■ **DATA TO PROCESS**

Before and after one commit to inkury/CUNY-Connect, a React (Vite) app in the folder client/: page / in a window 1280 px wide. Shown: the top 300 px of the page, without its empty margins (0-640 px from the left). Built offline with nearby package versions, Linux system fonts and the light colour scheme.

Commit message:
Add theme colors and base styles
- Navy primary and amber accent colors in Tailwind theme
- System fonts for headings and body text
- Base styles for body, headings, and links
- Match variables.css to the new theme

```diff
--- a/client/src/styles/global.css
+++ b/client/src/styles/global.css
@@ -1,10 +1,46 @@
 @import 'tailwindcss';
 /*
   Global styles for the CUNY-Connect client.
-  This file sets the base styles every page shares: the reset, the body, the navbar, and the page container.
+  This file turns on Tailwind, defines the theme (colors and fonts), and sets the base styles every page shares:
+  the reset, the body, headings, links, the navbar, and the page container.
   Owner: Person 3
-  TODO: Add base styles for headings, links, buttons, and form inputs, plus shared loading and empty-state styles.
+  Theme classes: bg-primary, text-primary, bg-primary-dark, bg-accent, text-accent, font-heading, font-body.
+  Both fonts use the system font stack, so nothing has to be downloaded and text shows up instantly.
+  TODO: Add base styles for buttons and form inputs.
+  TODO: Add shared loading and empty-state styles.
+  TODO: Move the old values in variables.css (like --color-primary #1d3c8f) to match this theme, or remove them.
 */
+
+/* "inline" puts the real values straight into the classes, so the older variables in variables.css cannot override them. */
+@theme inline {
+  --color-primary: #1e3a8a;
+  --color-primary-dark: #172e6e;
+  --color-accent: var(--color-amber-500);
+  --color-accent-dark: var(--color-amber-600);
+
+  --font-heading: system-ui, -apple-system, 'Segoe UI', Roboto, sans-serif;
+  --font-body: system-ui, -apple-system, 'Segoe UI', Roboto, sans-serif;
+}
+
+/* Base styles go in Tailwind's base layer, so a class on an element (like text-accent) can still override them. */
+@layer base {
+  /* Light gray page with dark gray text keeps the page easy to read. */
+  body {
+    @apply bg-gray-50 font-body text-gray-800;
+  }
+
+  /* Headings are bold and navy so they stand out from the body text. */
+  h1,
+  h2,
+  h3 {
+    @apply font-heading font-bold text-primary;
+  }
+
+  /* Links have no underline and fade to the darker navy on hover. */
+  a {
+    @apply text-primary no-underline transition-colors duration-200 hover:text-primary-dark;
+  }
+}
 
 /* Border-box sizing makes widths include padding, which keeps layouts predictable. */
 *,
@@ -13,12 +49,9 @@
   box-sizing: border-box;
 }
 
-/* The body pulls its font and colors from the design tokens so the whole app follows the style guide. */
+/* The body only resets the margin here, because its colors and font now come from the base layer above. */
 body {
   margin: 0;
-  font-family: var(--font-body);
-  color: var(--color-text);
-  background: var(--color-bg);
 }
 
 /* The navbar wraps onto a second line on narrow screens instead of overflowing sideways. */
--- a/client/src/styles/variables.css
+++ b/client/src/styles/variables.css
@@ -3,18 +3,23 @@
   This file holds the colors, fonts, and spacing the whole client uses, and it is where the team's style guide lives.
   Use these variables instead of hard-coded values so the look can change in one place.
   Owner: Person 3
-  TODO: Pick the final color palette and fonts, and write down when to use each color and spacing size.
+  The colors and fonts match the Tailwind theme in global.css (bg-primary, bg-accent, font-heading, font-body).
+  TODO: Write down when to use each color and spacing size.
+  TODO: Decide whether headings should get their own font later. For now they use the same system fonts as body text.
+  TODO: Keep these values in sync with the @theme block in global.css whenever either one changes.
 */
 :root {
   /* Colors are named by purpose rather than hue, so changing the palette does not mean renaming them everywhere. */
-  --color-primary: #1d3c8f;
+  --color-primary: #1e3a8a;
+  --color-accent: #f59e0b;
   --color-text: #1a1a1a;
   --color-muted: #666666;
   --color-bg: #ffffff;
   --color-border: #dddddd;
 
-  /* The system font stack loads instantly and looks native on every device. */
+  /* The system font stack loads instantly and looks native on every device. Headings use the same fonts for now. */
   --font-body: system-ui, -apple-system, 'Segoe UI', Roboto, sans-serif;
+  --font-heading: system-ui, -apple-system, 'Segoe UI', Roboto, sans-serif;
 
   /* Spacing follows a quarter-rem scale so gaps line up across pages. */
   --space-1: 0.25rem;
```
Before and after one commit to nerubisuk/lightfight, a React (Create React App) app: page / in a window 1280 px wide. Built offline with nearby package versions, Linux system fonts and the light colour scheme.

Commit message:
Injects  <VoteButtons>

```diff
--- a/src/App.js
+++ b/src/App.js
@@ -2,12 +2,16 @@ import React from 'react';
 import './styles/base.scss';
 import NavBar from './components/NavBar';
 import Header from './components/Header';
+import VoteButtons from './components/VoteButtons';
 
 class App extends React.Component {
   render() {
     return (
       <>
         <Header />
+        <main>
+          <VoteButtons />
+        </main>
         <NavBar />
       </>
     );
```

■ **WHAT YOU ARE ASKED TO DO**
Your answer should be the full listing, copied exactly.

■ **WRITTEN RESPONSE**
Before and after one commit to inkury/CUNY-Connect, a React (Vite) app in the folder client/: page / in a window 1280 px wide. Shown: the top 300 px of the page, without its empty margins (0-640 px from the left). Built offline with nearby package versions, Linux system fonts and the light colour scheme.

Commit message:
Add theme colors and base styles
- Navy primary and amber accent colors in Tailwind theme
- System fonts for headings and body text
- Base styles for body, headings, and links
- Match variables.css to the new theme

```diff
--- a/client/src/styles/global.css
+++ b/client/src/styles/global.css
@@ -1,10 +1,46 @@
 @import 'tailwindcss';
 /*
   Global styles for the CUNY-Connect client.
-  This file sets the base styles every page shares: the reset, the body, the navbar, and the page container.
+  This file turns on Tailwind, defines the theme (colors and fonts), and sets the base styles every page shares:
+  the reset, the body, headings, links, the navbar, and the page container.
   Owner: Person 3
-  TODO: Add base styles for headings, links, buttons, and form inputs, plus shared loading and empty-state styles.
+  Theme classes: bg-primary, text-primary, bg-primary-dark, bg-accent, text-accent, font-heading, font-body.
+  Both fonts use the system font stack, so nothing has to be downloaded and text shows up instantly.
+  TODO: Add base styles for buttons and form inputs.
+  TODO: Add shared loading and empty-state styles.
+  TODO: Move the old values in variables.css (like --color-primary #1d3c8f) to match this theme, or remove them.
 */
+
+/* "inline" puts the real values straight into the classes, so the older variables in variables.css cannot override them. */
+@theme inline {
+  --color-primary: #1e3a8a;
+  --color-primary-dark: #172e6e;
+  --color-accent: var(--color-amber-500);
+  --color-accent-dark: var(--color-amber-600);
+
+  --font-heading: system-ui, -apple-system, 'Segoe UI', Roboto, sans-serif;
+  --font-body: system-ui, -apple-system, 'Segoe UI', Roboto, sans-serif;
+}
+
+/* Base styles go in Tailwind's base layer, so a class on an element (like text-accent) can still override them. */
+@layer base {
+  /* Light gray page with dark gray text keeps the page easy to read. */
+  body {
+    @apply bg-gray-50 font-body text-gray-800;
+  }
+
+  /* Headings are bold and navy so they stand out from the body text. */
+  h1,
+  h2,
+  h3 {
+    @apply font-heading font-bold text-primary;
+  }
+
+  /* Links have no underline and fade to the darker navy on hover. */
+  a {
+    @apply text-primary no-underline transition-colors duration-200 hover:text-primary-dark;
+  }
+}
 
 /* Border-box sizing makes widths include padding, which keeps layouts predictable. */
 *,
@@ -13,12 +49,9 @@
   box-sizing: border-box;
 }
 
-/* The body pulls its font and colors from the design tokens so the whole app follows the style guide. */
+/* The body only resets the margin here, because its colors and font now come from the base layer above. */
 body {
   margin: 0;
-  font-family: var(--font-body);
-  color: var(--color-text);
-  background: var(--color-bg);
 }
 
 /* The navbar wraps onto a second line on narrow screens instead of overflowing sideways. */
--- a/client/src/styles/variables.css
+++ b/client/src/styles/variables.css
@@ -3,18 +3,23 @@
   This file holds the colors, fonts, and spacing the whole client uses, and it is where the team's style guide lives.
   Use these variables instead of hard-coded values so the look can change in one place.
   Owner: Person 3
-  TODO: Pick the final color palette and fonts, and write down when to use each color and spacing size.
+  The colors and fonts match the Tailwind theme in global.css (bg-primary, bg-accent, font-heading, font-body).
+  TODO: Write down when to use each color and spacing size.
+  TODO: Decide whether headings should get their own font later. For now they use the same system fonts as body text.
+  TODO: Keep these values in sync with the @theme block in global.css whenever either one changes.
 */
 :root {
   /* Colors are named by purpose rather than hue, so changing the palette does not mean renaming them everywhere. */
-  --color-primary: #1d3c8f;
+  --color-primary: #1e3a8a;
+  --color-accent: #f59e0b;
   --color-text: #1a1a1a;
   --color-muted: #666666;
   --color-bg: #ffffff;
   --color-border: #dddddd;
 
-  /* The system font stack loads instantly and looks native on every device. */
+  /* The system font stack loads instantly and looks native on every device. Headings use the same fonts for now. */
   --font-body: system-ui, -apple-system, 'Segoe UI', Roboto, sans-serif;
+  --font-heading: system-ui, -apple-system, 'Segoe UI', Roboto, sans-serif;
 
   /* Spacing follows a quarter-rem scale so gaps line up across pages. */
   --space-1: 0.25rem;
```
Before and after one commit to nerubisuk/lightfight, a React (Create React App) app: page / in a window 1280 px wide. Built offline with nearby package versions, Linux system fonts and the light colour scheme.

Commit message:
Injects  <VoteButtons>

```diff
--- a/src/App.js
+++ b/src/App.js
@@ -2,12 +2,16 @@ import React from 'react';
 import './styles/base.scss';
 import NavBar from './components/NavBar';
 import Header from './components/Header';
+import VoteButtons from './components/VoteButtons';
 
 class App extends React.Component {
   render() {
     return (
       <>
         <Header />
+        <main>
+          <VoteButtons />
+        </main>
         <NavBar />
       </>
     );
```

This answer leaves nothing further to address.